Branting accepted Eduard Bernstein's revision of Marxism and became a reformist socialist, advocating a peaceful transition from capitalism towards socialism. He believed that if workers were given the vote through universal suffrage, socialist legislation could be brought through the Riksdag. Branting supported the February Revolution in Russia in 1917. He supported the moderate Mensheviks against Lenin's more extreme Bolsheviks and defended the government of Alexander Kerensky, whom he even personally visited in Petrograd. When the October Revolution broke out in the winter of that year, Branting condemned the Bolshevik seizure of power. 1917 saw a split in the Swedish Social Democratic Party on this question, and the youth league and the revolutionary sections of the party broke away and formed the Social Democratic Left Party of Sweden, initially headed by Zeth Höglund, which soon reorganized as the Swedish Communist Party. Höglund later returned to the Social Democratic Party after Branting's death, and wrote a two-volume biography of Branting.

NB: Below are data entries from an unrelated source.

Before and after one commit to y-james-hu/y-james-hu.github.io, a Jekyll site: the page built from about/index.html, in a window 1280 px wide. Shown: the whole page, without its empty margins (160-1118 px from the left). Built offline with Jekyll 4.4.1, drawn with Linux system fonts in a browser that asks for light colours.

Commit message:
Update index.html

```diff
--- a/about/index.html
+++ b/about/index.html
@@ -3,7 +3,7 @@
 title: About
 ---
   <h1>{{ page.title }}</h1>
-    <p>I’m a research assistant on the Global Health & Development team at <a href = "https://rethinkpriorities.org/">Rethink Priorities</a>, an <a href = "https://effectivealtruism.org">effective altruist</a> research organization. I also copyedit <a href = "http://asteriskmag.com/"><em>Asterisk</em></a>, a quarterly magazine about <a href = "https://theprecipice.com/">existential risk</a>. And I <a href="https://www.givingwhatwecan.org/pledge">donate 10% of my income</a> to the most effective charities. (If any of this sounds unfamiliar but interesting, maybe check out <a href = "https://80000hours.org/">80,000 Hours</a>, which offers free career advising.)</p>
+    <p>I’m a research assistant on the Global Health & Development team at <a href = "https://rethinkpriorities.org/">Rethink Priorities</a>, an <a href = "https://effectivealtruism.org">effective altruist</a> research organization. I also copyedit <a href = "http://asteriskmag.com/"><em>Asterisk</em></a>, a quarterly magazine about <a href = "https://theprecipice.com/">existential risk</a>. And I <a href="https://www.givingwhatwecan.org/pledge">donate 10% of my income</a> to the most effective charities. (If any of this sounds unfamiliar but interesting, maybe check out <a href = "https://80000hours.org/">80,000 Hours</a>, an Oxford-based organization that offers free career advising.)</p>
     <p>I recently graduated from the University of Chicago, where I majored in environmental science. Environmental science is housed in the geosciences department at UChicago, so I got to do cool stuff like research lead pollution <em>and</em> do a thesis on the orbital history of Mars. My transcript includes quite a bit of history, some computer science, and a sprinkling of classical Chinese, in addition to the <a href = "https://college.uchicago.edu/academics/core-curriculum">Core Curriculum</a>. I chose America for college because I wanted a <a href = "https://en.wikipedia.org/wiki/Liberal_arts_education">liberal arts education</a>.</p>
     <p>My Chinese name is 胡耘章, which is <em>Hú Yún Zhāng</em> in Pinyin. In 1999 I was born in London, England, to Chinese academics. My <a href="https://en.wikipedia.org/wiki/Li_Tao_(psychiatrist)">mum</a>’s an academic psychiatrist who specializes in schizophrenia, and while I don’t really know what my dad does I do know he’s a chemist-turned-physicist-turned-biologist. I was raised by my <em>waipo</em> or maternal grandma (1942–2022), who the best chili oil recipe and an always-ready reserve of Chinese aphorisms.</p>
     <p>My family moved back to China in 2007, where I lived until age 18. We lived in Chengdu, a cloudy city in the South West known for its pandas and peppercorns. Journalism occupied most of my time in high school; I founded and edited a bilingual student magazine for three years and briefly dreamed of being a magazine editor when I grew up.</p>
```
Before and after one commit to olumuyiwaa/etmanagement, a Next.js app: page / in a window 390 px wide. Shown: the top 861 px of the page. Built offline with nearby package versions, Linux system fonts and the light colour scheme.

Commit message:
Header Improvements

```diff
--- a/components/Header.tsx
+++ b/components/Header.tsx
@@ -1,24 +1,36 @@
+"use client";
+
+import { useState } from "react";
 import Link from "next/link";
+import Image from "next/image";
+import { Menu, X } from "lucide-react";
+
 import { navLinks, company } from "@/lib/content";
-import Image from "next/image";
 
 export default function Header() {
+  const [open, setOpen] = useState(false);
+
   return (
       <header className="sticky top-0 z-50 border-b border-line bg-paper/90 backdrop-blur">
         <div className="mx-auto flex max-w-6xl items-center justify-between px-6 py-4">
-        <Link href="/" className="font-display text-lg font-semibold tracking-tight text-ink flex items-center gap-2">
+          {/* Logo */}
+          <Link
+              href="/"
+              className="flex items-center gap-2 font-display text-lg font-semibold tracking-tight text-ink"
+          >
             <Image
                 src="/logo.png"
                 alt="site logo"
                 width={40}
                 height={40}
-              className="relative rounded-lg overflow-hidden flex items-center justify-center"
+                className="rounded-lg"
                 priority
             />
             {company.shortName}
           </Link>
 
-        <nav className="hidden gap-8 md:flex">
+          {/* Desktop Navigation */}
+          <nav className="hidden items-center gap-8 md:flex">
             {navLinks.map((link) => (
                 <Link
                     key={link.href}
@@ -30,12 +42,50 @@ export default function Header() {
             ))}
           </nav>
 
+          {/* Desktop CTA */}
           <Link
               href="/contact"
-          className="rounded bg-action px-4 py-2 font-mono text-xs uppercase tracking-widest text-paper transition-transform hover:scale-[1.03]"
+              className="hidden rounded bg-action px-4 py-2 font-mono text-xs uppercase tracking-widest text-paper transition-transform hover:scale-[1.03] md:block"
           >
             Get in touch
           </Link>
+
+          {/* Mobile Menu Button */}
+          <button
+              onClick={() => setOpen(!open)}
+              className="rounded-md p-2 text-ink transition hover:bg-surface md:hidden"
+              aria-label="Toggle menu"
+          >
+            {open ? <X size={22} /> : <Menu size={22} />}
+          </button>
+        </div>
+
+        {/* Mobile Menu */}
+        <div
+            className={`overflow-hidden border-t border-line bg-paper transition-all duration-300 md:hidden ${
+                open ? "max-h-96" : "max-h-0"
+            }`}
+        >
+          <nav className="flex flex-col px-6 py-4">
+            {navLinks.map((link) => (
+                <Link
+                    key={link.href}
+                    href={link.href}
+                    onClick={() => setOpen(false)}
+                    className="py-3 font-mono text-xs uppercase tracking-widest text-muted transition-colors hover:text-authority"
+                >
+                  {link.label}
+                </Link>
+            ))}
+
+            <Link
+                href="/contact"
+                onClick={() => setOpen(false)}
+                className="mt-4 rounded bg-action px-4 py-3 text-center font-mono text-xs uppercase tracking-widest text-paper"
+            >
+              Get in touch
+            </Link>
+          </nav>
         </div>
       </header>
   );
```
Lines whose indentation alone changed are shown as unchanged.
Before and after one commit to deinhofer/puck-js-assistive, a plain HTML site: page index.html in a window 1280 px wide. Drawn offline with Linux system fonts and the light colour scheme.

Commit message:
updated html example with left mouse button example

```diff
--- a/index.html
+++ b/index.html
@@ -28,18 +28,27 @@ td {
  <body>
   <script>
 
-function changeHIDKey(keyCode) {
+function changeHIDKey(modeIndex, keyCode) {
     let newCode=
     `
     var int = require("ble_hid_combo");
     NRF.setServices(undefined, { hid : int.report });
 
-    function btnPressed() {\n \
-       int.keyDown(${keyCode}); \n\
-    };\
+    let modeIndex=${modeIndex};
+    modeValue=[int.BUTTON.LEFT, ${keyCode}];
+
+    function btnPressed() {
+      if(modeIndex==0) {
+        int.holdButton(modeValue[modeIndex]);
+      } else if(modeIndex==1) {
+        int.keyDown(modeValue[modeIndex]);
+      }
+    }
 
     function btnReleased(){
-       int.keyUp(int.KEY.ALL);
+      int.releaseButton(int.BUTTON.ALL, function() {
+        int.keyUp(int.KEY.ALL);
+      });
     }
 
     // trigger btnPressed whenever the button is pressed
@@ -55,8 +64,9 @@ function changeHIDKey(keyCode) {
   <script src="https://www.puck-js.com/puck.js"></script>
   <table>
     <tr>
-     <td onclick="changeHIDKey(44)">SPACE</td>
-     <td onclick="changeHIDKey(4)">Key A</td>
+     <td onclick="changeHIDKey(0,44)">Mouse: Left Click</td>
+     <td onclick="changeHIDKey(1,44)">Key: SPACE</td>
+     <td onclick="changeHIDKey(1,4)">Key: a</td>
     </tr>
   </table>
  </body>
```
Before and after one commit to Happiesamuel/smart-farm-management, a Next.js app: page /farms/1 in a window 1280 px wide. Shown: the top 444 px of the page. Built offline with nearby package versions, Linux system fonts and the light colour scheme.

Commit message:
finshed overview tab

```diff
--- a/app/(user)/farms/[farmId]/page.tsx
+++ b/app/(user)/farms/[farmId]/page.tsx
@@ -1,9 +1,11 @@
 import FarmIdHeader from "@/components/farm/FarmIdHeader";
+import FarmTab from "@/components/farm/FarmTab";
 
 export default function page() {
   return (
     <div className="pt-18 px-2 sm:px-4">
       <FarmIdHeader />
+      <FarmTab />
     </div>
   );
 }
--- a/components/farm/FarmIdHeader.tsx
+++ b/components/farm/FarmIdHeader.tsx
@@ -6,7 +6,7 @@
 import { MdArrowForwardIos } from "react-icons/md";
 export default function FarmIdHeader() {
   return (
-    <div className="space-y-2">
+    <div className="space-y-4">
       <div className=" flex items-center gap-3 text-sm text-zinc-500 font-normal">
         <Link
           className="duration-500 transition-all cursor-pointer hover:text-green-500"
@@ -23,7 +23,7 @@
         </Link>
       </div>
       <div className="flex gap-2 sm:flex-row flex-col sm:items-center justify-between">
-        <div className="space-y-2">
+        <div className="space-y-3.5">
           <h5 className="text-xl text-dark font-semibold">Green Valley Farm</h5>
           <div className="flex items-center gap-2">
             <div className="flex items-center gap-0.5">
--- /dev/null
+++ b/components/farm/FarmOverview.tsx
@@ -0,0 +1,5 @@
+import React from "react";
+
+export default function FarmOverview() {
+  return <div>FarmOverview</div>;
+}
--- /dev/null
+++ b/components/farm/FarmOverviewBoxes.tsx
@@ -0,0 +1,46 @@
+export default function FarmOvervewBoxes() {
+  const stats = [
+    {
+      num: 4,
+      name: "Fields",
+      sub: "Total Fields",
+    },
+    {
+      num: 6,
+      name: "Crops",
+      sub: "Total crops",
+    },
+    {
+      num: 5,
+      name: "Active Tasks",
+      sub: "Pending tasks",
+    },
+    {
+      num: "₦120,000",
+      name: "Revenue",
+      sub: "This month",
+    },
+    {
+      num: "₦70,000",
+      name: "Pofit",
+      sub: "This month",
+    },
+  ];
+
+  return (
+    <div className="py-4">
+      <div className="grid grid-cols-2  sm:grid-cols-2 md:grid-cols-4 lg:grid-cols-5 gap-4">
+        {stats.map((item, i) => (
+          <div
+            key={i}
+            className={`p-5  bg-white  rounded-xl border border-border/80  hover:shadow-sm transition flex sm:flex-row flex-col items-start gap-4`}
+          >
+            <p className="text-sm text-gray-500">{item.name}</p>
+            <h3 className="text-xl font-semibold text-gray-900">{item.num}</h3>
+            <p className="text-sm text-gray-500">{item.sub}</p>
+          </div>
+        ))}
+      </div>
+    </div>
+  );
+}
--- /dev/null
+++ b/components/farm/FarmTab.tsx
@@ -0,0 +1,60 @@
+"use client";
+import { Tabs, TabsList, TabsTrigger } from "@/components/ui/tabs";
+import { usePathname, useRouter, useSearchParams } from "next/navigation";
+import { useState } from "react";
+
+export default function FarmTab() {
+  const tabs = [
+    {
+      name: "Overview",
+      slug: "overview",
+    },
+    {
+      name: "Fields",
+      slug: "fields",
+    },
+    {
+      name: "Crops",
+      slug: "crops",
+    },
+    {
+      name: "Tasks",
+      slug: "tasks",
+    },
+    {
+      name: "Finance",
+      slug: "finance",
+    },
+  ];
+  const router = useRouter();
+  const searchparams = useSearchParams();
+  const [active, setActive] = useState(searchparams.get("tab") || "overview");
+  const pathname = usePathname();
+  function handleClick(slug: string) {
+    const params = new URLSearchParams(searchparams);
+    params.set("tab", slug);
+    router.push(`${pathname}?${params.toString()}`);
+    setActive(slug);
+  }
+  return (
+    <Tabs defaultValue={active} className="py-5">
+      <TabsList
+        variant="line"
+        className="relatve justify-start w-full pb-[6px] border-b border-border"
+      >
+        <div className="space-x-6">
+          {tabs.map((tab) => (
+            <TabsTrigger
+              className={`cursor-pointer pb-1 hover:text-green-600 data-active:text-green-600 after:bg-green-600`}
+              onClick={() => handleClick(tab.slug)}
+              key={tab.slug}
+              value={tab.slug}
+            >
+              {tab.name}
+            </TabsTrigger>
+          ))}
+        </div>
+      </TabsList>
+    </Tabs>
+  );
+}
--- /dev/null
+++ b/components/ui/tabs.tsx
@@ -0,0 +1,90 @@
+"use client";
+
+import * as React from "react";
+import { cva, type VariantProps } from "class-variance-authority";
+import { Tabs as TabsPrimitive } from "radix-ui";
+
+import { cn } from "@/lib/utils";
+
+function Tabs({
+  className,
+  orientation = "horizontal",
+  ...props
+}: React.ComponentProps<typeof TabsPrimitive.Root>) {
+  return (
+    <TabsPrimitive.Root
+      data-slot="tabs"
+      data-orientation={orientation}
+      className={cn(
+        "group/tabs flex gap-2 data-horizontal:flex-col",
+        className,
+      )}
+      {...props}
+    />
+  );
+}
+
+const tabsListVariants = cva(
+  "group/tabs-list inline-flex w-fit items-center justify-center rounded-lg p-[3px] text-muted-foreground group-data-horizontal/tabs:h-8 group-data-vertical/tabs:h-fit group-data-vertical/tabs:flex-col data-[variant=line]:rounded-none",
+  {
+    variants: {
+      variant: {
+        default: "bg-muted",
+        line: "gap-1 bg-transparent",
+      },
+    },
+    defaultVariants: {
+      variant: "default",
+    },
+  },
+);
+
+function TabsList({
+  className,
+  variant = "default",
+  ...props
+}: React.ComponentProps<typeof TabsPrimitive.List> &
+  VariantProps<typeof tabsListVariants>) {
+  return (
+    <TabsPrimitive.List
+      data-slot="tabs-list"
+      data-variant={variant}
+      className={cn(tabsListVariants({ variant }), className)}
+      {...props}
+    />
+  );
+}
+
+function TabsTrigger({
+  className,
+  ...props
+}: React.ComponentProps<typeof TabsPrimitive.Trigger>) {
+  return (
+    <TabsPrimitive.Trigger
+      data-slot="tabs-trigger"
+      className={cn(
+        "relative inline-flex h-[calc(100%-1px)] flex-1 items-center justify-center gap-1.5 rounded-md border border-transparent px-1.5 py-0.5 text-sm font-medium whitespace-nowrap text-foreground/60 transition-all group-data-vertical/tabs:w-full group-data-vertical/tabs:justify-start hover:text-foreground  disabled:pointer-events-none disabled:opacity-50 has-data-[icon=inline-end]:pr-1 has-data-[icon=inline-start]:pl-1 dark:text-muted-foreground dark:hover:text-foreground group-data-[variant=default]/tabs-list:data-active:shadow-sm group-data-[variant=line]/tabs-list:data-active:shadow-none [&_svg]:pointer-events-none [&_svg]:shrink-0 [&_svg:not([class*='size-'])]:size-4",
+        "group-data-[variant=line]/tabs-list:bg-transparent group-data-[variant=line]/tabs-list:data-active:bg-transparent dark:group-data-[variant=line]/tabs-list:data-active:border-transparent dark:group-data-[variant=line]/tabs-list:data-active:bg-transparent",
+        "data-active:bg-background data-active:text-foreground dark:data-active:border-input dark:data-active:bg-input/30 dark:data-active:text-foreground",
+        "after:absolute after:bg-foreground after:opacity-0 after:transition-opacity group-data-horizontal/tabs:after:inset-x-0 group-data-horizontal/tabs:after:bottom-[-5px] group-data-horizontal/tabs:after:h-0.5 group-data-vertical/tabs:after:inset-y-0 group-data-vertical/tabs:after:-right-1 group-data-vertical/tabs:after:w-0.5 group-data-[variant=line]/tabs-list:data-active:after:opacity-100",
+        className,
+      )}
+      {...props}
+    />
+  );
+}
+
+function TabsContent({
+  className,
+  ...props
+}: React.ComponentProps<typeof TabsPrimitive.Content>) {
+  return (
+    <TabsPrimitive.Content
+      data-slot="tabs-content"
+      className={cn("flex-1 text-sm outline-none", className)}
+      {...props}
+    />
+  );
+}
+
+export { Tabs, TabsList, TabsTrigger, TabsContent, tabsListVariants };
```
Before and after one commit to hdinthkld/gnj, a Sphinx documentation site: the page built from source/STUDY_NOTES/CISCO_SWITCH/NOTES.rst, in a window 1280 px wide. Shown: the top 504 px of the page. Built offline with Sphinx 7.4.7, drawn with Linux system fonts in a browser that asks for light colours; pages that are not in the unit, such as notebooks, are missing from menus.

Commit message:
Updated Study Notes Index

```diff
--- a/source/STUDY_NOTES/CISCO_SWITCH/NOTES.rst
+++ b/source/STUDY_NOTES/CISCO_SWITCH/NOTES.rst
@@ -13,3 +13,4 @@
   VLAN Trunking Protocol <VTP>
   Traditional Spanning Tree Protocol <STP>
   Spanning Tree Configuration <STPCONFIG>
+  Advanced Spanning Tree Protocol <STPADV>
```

As Prime Minister, Branting brought Sweden into the League of Nations and was personally active as a delegate within it. When the question of whether Åland should be handed over to Sweden after the independence of Finland from Russia was brought up, he let the League decide upon the issue; the islands became an autonomous region of Finland. He was awarded the Nobel Peace Prize in 1921 for his work in the League of Nations, sharing the prize with the Norwegian Christian Lous Lange.
Branting died in Stockholm at the age of 64 on 24 February 1925 four months after being sworn in for a third term as Prime Minister following the SAP's victory in the 1924 general election. He was succeeded as Prime Minister by Rickard Sandler; Per Albin Hansson became party chairman, later serving as Prime Minister from 1932 to 1946.
Branting is commemorated by the Branting Monument in Stockholm. Additionally in Gothenburg, there is a tram and bus interchange named after Branting (Swedish: Hjalmar Brantingsplatsen). Stockholms Plads (Stockholm Square) in Copenhagen was renamed Hjalmar Brantings Plads in 1925.